Into the 20th century and the most famous landscape photographers have predominantly come from the USA. Perhaps this is due to the growing influence of American cultural produce, the frontier myths and their dominant place in cinema that has helped promote the idea of the power and mystery of the American landscape.
At the top of the tree, so to speak, is the legendary Ansel Adams (1902 -1984). Adams was deeply concerned with the natural world and as well as it being the subject of his work, he was a dedicated environmentalist who encouraged people to take care of their planet. He worked mainly in black and white and captured the American West in stunning and dramatic imagery.
Inevitably, photography always has part of its existence defined by painting and as Modernism arrived in architecture and the ‘fine arts’, so it also influenced photography. The composition and depths of field in landscape photography – such as those by Edward Weston (1886 – 1958) – can be seen to reflect abstract painting.
Life Through a Lens. And a Window
The John Simon Guggenheim Memorial Foundation (added to the post War boom and the availability of cars) also helped many photographers explore their native landscapes. Everyone from Garry Winogrand to Robert Frank to Stephen Shore and Lee Friedlander took off across America in their station wagons and documented their journeys.
Unlike the timeless almost painterly nature of earlier landscape photography, these artists treated the enormity of the world in front of them with a more snapshot viewpoint. In some cases this literally included showing the landscape through the car windshield or rear view mirror. The American landscape seen as one momentous drive-through movie!
As you can see, landscape photography has a beautiful history. If you’d like to make your mark on it, why not enter our Photograph for Nokia in Puerto Rico Competition? The competition closes at 10am on October 10, so you’ve still got plenty of time to heading to Talenthouse to upload your entry.

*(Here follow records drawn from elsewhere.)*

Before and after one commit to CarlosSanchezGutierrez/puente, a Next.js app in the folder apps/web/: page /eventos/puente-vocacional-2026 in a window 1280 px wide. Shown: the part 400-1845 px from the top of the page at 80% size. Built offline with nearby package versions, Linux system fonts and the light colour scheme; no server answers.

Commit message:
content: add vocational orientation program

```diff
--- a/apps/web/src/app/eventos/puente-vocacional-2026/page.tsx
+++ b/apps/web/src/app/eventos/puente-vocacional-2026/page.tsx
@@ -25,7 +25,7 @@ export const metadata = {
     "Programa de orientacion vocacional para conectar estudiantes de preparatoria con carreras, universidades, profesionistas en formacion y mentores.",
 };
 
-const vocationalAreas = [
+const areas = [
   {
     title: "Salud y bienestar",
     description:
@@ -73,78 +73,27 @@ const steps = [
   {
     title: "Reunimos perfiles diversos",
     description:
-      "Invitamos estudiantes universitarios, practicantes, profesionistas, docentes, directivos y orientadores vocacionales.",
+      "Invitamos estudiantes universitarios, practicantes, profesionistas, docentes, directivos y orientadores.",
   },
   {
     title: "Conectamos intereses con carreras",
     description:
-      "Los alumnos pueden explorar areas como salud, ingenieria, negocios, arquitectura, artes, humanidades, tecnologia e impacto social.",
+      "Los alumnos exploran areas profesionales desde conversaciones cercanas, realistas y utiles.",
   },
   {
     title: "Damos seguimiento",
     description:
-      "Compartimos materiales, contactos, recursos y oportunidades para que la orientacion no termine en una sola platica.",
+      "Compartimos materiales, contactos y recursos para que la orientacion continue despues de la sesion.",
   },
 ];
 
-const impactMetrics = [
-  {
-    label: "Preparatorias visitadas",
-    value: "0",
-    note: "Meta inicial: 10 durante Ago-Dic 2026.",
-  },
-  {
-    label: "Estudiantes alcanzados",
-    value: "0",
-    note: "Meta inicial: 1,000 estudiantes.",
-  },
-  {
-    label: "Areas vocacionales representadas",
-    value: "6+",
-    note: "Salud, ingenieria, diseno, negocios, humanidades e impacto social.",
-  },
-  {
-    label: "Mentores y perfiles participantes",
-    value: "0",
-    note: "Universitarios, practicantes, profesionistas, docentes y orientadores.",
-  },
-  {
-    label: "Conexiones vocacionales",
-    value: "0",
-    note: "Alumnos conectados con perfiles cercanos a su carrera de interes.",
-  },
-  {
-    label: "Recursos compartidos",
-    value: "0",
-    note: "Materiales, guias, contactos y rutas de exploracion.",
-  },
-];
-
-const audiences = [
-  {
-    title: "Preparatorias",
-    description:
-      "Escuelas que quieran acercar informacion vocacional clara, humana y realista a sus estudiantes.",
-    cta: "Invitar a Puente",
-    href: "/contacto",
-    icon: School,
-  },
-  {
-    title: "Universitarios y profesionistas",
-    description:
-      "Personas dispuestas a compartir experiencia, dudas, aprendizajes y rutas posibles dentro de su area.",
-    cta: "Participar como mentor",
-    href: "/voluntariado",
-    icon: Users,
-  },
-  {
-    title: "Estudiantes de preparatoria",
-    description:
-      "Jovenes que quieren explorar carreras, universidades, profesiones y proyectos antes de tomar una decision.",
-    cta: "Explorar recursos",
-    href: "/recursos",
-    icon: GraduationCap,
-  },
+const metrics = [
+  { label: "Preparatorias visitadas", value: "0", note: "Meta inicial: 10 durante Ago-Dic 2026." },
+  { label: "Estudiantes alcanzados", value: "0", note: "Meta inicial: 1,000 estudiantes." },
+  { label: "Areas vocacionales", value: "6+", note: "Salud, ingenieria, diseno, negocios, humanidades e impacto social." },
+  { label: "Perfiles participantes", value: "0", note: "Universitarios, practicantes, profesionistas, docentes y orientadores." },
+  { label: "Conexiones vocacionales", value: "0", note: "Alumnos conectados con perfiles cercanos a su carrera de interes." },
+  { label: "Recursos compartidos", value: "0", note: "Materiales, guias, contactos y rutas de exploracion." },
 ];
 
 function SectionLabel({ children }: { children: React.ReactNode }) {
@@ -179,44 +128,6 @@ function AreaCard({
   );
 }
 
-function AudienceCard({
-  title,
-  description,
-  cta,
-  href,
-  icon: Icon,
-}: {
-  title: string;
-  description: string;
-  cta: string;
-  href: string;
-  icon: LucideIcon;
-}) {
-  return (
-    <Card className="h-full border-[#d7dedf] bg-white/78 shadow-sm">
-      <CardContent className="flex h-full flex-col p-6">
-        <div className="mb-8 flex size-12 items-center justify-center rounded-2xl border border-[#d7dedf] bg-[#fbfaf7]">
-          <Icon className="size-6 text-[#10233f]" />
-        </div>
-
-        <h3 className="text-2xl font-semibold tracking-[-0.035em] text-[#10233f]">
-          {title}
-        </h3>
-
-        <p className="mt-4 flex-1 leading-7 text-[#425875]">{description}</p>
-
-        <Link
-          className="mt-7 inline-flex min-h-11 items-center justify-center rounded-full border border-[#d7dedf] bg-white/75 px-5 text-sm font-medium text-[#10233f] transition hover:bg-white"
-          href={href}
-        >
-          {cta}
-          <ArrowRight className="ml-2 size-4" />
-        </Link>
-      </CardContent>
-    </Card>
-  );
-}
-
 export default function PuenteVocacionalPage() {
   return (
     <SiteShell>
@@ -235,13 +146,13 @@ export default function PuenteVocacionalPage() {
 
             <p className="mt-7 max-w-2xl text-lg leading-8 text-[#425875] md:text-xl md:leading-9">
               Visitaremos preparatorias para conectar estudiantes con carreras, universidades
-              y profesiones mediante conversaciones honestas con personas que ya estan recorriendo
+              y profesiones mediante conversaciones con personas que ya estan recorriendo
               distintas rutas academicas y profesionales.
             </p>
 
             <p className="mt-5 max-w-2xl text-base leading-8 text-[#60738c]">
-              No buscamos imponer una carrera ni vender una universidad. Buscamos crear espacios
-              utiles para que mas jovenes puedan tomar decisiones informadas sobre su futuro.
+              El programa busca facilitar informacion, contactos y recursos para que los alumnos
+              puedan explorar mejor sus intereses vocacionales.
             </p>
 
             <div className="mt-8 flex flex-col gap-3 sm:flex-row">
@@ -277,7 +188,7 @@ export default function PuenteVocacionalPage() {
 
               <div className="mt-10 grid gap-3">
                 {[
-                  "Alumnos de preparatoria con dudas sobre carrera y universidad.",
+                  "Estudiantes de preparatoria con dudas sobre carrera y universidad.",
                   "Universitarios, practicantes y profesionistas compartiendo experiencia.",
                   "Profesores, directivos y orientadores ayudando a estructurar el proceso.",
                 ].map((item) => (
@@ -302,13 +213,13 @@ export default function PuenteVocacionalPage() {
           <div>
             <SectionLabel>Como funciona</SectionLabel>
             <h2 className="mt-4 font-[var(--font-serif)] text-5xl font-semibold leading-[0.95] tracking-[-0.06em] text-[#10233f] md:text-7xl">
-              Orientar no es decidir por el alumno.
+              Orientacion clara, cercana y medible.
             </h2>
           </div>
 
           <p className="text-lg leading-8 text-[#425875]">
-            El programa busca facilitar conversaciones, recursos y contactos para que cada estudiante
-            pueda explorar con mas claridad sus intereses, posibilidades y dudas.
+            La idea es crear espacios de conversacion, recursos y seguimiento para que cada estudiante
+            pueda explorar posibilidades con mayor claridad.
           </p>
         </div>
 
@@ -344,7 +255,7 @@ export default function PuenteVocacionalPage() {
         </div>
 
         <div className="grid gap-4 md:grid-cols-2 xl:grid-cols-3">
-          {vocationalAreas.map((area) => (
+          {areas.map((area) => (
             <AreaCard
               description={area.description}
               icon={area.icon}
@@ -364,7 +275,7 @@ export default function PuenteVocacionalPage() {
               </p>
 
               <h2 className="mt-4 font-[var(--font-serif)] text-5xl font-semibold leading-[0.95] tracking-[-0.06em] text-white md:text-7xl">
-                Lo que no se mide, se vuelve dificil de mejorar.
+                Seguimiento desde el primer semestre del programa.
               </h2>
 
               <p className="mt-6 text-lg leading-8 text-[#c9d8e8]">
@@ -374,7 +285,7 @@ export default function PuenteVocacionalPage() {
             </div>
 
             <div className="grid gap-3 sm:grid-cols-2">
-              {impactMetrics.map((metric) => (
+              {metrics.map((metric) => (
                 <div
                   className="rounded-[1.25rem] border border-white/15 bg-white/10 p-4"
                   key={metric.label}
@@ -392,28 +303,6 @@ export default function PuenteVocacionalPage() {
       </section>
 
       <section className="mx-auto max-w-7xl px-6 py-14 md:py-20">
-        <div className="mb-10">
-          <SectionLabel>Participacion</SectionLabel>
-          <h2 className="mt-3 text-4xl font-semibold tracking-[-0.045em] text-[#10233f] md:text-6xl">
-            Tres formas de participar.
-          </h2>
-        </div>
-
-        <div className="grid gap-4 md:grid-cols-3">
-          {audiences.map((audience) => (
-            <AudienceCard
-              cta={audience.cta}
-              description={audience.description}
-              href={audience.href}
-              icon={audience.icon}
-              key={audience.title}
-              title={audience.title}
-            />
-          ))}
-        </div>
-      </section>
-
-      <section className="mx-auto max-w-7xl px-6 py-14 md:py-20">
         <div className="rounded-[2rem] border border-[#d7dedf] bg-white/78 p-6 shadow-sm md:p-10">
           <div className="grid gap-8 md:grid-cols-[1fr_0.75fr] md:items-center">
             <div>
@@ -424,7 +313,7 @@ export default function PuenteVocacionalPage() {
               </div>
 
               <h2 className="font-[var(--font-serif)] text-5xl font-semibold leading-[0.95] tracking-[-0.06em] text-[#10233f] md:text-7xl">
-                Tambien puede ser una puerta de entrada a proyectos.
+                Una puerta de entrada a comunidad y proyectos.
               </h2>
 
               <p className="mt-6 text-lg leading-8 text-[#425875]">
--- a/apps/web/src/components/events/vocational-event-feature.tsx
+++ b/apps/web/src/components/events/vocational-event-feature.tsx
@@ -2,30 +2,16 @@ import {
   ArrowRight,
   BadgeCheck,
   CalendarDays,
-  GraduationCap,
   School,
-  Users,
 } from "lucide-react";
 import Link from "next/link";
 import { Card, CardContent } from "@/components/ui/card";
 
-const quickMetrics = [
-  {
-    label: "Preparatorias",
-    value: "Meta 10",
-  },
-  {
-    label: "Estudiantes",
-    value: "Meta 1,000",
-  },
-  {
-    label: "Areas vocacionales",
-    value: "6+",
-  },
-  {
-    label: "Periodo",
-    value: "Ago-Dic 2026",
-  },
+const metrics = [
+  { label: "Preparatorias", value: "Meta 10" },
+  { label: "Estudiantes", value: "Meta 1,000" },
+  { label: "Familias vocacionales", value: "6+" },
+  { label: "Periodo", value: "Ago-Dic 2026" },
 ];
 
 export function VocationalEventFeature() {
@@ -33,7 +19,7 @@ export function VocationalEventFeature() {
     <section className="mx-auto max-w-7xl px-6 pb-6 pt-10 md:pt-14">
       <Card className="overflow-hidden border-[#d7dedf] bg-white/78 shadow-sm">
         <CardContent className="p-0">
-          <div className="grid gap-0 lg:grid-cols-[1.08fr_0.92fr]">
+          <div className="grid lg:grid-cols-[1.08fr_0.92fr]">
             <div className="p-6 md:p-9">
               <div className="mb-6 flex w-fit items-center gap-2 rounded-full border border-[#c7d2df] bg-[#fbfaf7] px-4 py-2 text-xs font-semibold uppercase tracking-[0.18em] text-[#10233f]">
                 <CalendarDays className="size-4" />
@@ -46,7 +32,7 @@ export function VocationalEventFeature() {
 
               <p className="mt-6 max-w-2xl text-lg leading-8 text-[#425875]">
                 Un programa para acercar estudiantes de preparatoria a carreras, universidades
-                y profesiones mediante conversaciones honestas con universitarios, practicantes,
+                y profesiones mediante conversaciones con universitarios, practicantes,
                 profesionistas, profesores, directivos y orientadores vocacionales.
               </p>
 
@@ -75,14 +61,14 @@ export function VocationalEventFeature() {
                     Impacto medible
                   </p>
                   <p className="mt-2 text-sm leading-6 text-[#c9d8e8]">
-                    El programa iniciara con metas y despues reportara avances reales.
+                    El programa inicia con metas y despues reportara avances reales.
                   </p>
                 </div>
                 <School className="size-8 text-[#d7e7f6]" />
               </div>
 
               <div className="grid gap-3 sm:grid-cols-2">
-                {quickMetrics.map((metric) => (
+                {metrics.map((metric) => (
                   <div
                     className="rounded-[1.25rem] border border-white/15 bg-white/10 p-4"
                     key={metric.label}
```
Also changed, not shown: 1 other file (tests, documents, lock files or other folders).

In the meantime, we’d love to hear which of these showcased photographers you love best.